Walking into Summer

Anthony Gormley's Statues Beach Walking By the dunes Crosby Beach John tells a tale That way John? What can I say? Where's the sea?
Sefton Coastal Trail. Bank Holiday Monday May 30th 2011.

25 people – two dogs. 22 miles.

Ldr : John Bullen

I think we could count the Bank Holiday Monday experiment a success!!! To have such a large number out, and that despite the heavy morning rain, was very pleasing indeed. The idea of this walk was to allow people to choose their own distance and how they wanted to do it. This was possible as, after leaving Southport, the railway line runs parallel and just next to the route all the way to the finish.

Several of us were meeting at Crossens and walking the full 22. Kim was driving to Southport, bus out to Crossens but leaving early afternoon for a family commitment. Great plan but the busses were running Sunday hours (even though we had been assured they weren’t) so I had to nip into town and pick her up. This saw Norman take the leadership reins. Kim and I soon caught up and after the delights of the Marine Lake and the magnificent old hospital building which is now exclusive apartments (prices start at half a million) we arrived at the pier head to be met by the Lancaster “Naughty Girls” Mary, Ruth and Audrey, plus Lynn and one of our special guests for the day, Bev D’Arcy from Humberside who had travelled the day before and stayed overnight.

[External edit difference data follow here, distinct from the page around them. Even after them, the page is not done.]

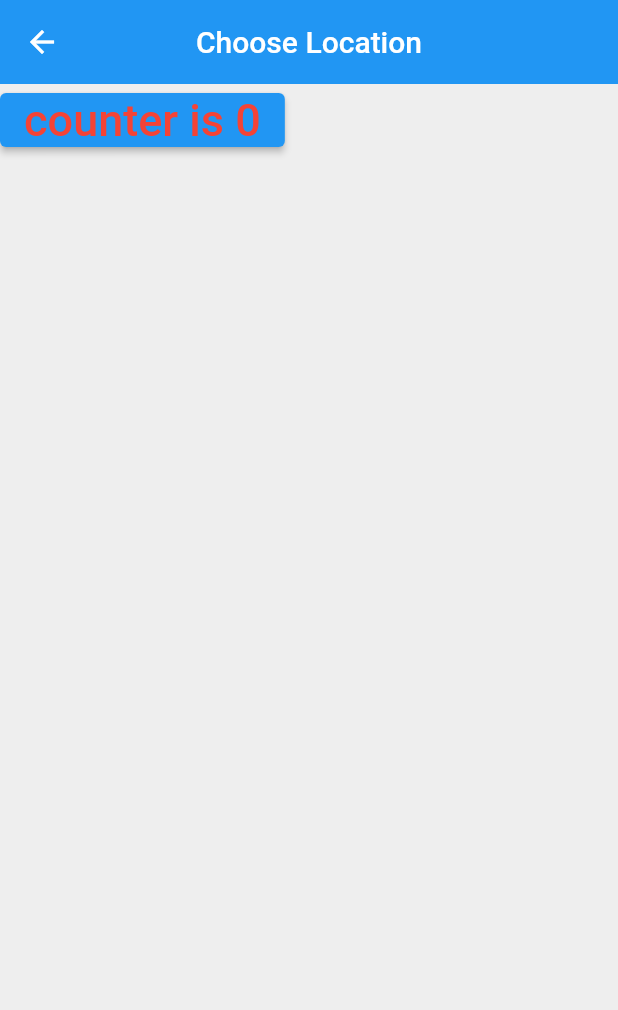
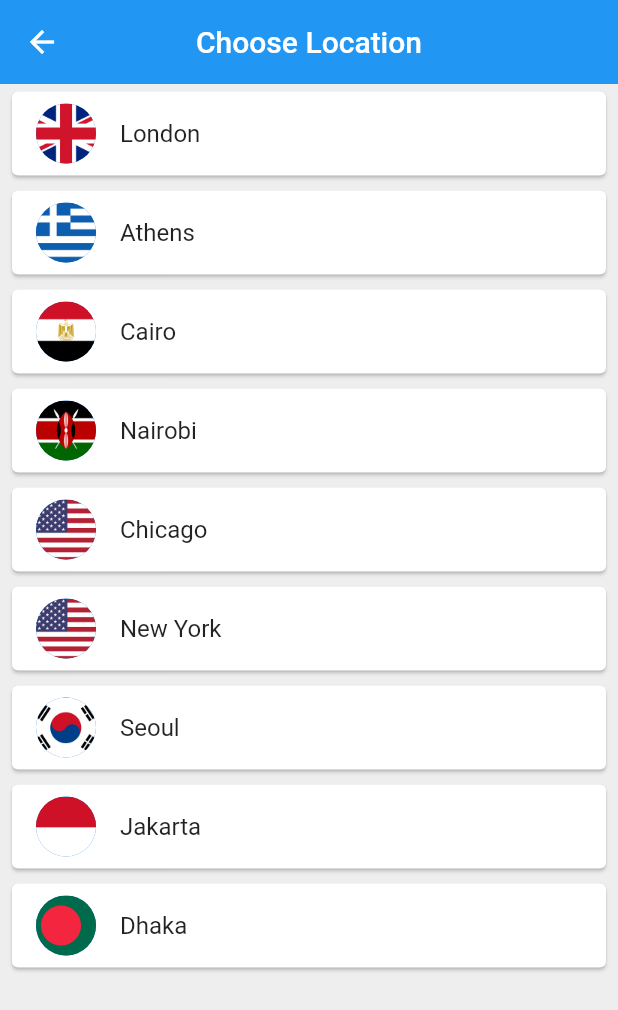
Before and after one commit to mahmudulislam299/flutter_net_ninja_app, a Flutter app: the ChooseLocation screen opened by its route, on a phone screen of 412 x 824 dp. Shown: the top 1010 px of the screen. Run offline on Flutter 3.47's test engine with Material 2 defaults, Android fonts, the phone set to English and light mode, and no system bars; our stand-ins replace flutter_spinkit; network calls fail; statements that could not run were skipped.

Commit message:
list view builder

```diff
--- a/lib/pages/choose_location.dart
+++ b/lib/pages/choose_location.dart
@@ -1,4 +1,5 @@
 import 'package:flutter/material.dart';
+import 'package:net_ninja_app/services/world_time.dart';
 
 class ChooseLocation extends StatefulWidget {
   @override
@@ -6,6 +7,18 @@
 }
 
 class _ChooseLocationState extends State<ChooseLocation> {
+  List<WorldTime> locations = [
+    WorldTime(url: 'Europe/London', location: 'London', flag: 'uk.png'),
+    WorldTime(url: 'Europe/Berlin', location: 'Athens', flag: 'greece.png'),
+    WorldTime(url: 'Africa/Cairo', location: 'Cairo', flag: 'egypt.png'),
+    WorldTime(url: 'Africa/Nairobi', location: 'Nairobi', flag: 'kenya.png'),
+    WorldTime(url: 'America/Chicago', location: 'Chicago', flag: 'usa.png'),
+    WorldTime(url: 'America/New_York', location: 'New York', flag: 'usa.png'),
+    WorldTime(url: 'Asia/Seoul', location: 'Seoul', flag: 'south_korea.png'),
+    WorldTime(url: 'Asia/Jakarta', location: 'Jakarta', flag: 'indonesia.png'),
+    WorldTime(url: 'Asia/Dhaka', location: 'Dhaka', flag: 'bangladesh.png'),
+  ];
+
   int counter = 0;
 
   void getData() async {
@@ -48,19 +61,25 @@
           centerTitle: true,
           elevation: 0,
         ),
-      body: SafeArea(
-          child: ElevatedButton(
-        onPressed: () {
-          setState(() {
-            counter++;
-          });
+        body: ListView.builder(
+          itemCount: locations.length,
+          itemBuilder: (context, index) {
+            return Padding(
+              padding: const EdgeInsets.symmetric(vertical: 1, horizontal: 4),
+              child: Card(
+                child: ListTile(
+                  onTap: () {
+                    print(locations[index].location);
                   },
-        child: Text('counter is $counter',
-            style: const TextStyle(
-              color: Colors.red,
-              fontSize: 30,
-            )),
-      )),
+                  title: Text(locations[index].location),
+                  leading: CircleAvatar(
+                    backgroundImage:
+                        AssetImage('assets/${locations[index].flag}'),
+                  ),
+                ),
+              ),
             );
+          },
+        ));
   }
 }
```
Also changed, not shown: assets/bangladesh.png (added), assets/egypt.png (added), assets/germany.png (added), assets/greece.png (added), assets/indonesia.png (added), assets/kenya.png (added), assets/south_korea.png (added), assets/uk.png (added), assets/usa.png (added). Lines whose indentation alone changed are shown as unchanged.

Off we went down through Victoria Park and on to the “Velvet Trail” which runs along the beach from Birkdale to Ainsdale. This is quite a delightful path through the habitat of the natterjack toad and two species of lizard. Our enjoyment of this was marred however by a dog off its lead savaging and killing a baby rabbit with its owners not fifty yards away and not uttering a word! Disgraceful.

Amazingly having been behind in Southport we got to Ainsdale well ahead of schedule. This meant a quick adjustment for the people meeting us there, Lenny, Helen and their friend and the ever-smiling Ferdis. After entertaining the ladies in the mobile refreshments van we headed off down the beach, the sea for once at Southport actually visible! Soon we spotted a figure in the distance waving and smiling, Ferdis, who picked up where she left off on her last walk by immediately insulting Norman! (Well Done Luv). Lenny and Helen were by Freshfield Forest and here we had lunch in the picnic area. Sadly we didn’t see any red squirrels.

Off we went down the beach again, entertained by Big Dave Evans running up and down each and every sand dune (those have got to be the longest legs in the LDWA). Vera stayed with us and was great company. I put everyone into a sharp military two-step to get beyond the Altcar army camp as quick as possible and sweating we emerged at the River Alt estuary and the superb views out to the Wirral, the Clwydians and in the distance the Great Orme and the Snowdonia range.

By now the rain had cleared and we had beautiful sunshine, real ice cream weather, which most of us took advantage of. The trek into Crosby is a stunner with the wind turbines out to sea and the sight of the “big ships” leaving the Mersey and Liverpool. Pretty soon we were at Anthony Gormley’s incredible naked man statues on the beach. Here Kim shot off to the railway station and we left Beverly and Lynn who for some reason wanted to photograph all 150 naked men!

We got to Waterloo station just as the train arrived and to our delight found out it was half price travel with it being a Bank Holiday! Thirty minutes to Southport and fifteen on the bus out to Crossens and we were on our way home before six.

Thank you to everyone who came along and especially to Andy Dobney for his superb photos. And Helen who has promised us free range eggs next time she comes along!

John Bullen

Wednesday June 8.

“Grim and Desolate it isn’t”.

17 walkers. 15 miles from Barden Bridge. Leader: June Reeder.

Leaving Barden Bridge we followed the Wharfe downstream through pasture and woodlands to Waterfall Cottage. From here began the long, steady climb up through the Valley of Desolation, a wood and over Barden Fell to reach our coffee stop at the gritstone outcrop of Simon’s Seat with its spectacular long distance views. After a steep descent to Dalehead Farm we donned waterproofs before crossing the valley to High Skyreholme under a passing shower.

Next to Dry Gill by way of Black Hill Road track to join the B6265 for a short stretch. A path through fields led us to a late lunch at Grimworth Reservoir car park complete with toilets and picnic tables. Another short shower had us on the move to cross the B6265 at Dibbles Bridge.

We climbed up through several fields before dropping down to the small but popular village of Appletreewick. A lovely stretch on The Dales Way alongside the Wharfe in bright sunshine took us all too soon to Barden Bridge.
Smiles from the Group